=== Directions for this task ===
Make an exact copy of every entry below, with the pictures left out.

=== Data for the task ===
......
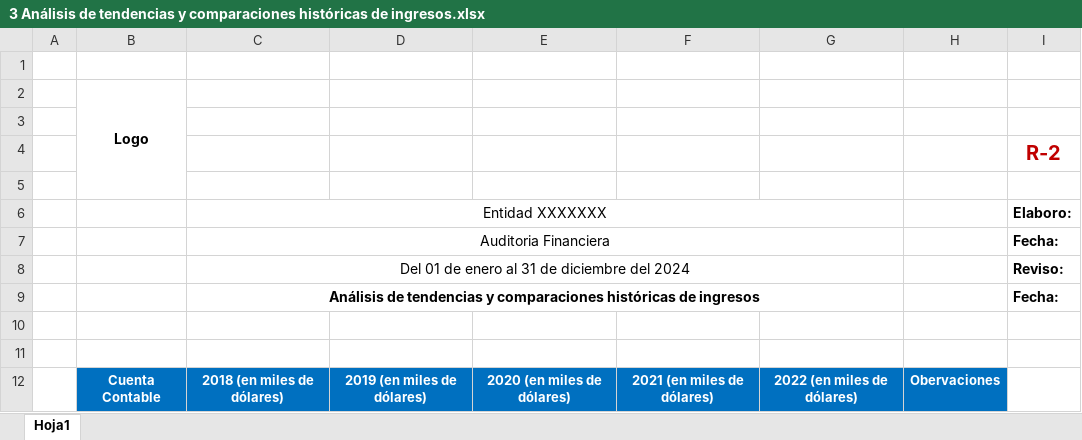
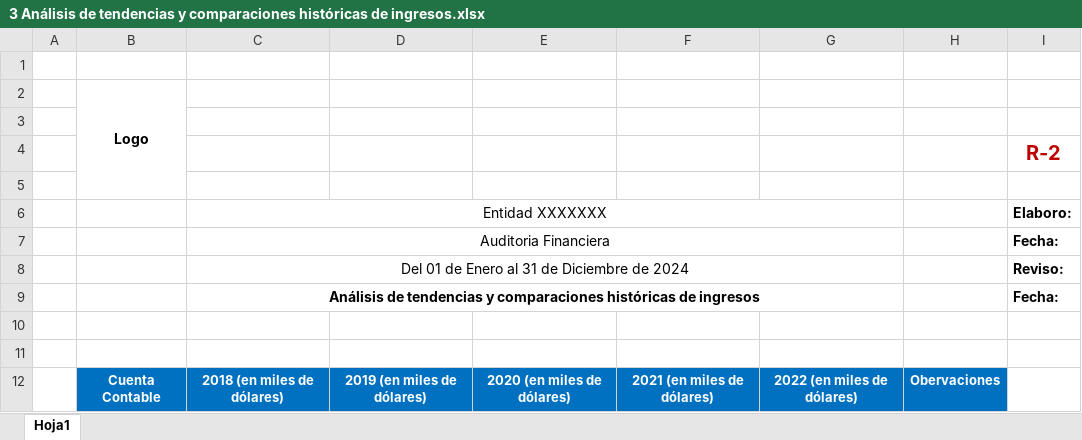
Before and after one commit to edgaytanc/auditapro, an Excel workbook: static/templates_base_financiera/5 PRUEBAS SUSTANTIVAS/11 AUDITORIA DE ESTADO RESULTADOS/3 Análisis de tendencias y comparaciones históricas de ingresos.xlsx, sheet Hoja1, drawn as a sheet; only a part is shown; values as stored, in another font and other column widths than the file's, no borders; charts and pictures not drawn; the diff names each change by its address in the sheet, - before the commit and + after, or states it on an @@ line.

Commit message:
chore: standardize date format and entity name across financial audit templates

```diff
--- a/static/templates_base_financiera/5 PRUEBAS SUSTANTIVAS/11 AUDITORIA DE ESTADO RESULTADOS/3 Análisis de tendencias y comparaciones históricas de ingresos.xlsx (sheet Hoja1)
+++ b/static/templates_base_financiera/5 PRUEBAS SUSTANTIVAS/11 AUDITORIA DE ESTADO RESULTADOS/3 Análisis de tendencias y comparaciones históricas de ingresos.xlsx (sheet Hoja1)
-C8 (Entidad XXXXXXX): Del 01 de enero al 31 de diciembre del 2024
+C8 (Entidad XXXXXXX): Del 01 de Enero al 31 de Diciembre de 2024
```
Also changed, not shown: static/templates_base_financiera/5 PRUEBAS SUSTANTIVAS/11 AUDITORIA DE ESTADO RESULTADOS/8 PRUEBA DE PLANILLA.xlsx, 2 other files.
......
=== Response to this exercise ===
Before and after one commit to edgaytanc/auditapro, an Excel workbook: static/templates_base_financiera/5 PRUEBAS SUSTANTIVAS/11 AUDITORIA DE ESTADO RESULTADOS/3 Análisis de tendencias y comparaciones históricas de ingresos.xlsx, sheet Hoja1, drawn as a sheet; only a part is shown; values as stored, in another font and other column widths than the file's, no borders; charts and pictures not drawn; the diff names each change by its address in the sheet, - before the commit and + after, or states it on an @@ line.

Commit message:
chore: standardize date format and entity name across financial audit templates

```diff
--- a/static/templates_base_financiera/5 PRUEBAS SUSTANTIVAS/11 AUDITORIA DE ESTADO RESULTADOS/3 Análisis de tendencias y comparaciones históricas de ingresos.xlsx (sheet Hoja1)
+++ b/static/templates_base_financiera/5 PRUEBAS SUSTANTIVAS/11 AUDITORIA DE ESTADO RESULTADOS/3 Análisis de tendencias y comparaciones históricas de ingresos.xlsx (sheet Hoja1)
-C8 (Entidad XXXXXXX): Del 01 de enero al 31 de diciembre del 2024
+C8 (Entidad XXXXXXX): Del 01 de Enero al 31 de Diciembre de 2024
```
Also changed, not shown: static/templates_base_financiera/5 PRUEBAS SUSTANTIVAS/11 AUDITORIA DE ESTADO RESULTADOS/8 PRUEBA DE PLANILLA.xlsx, 2 other files.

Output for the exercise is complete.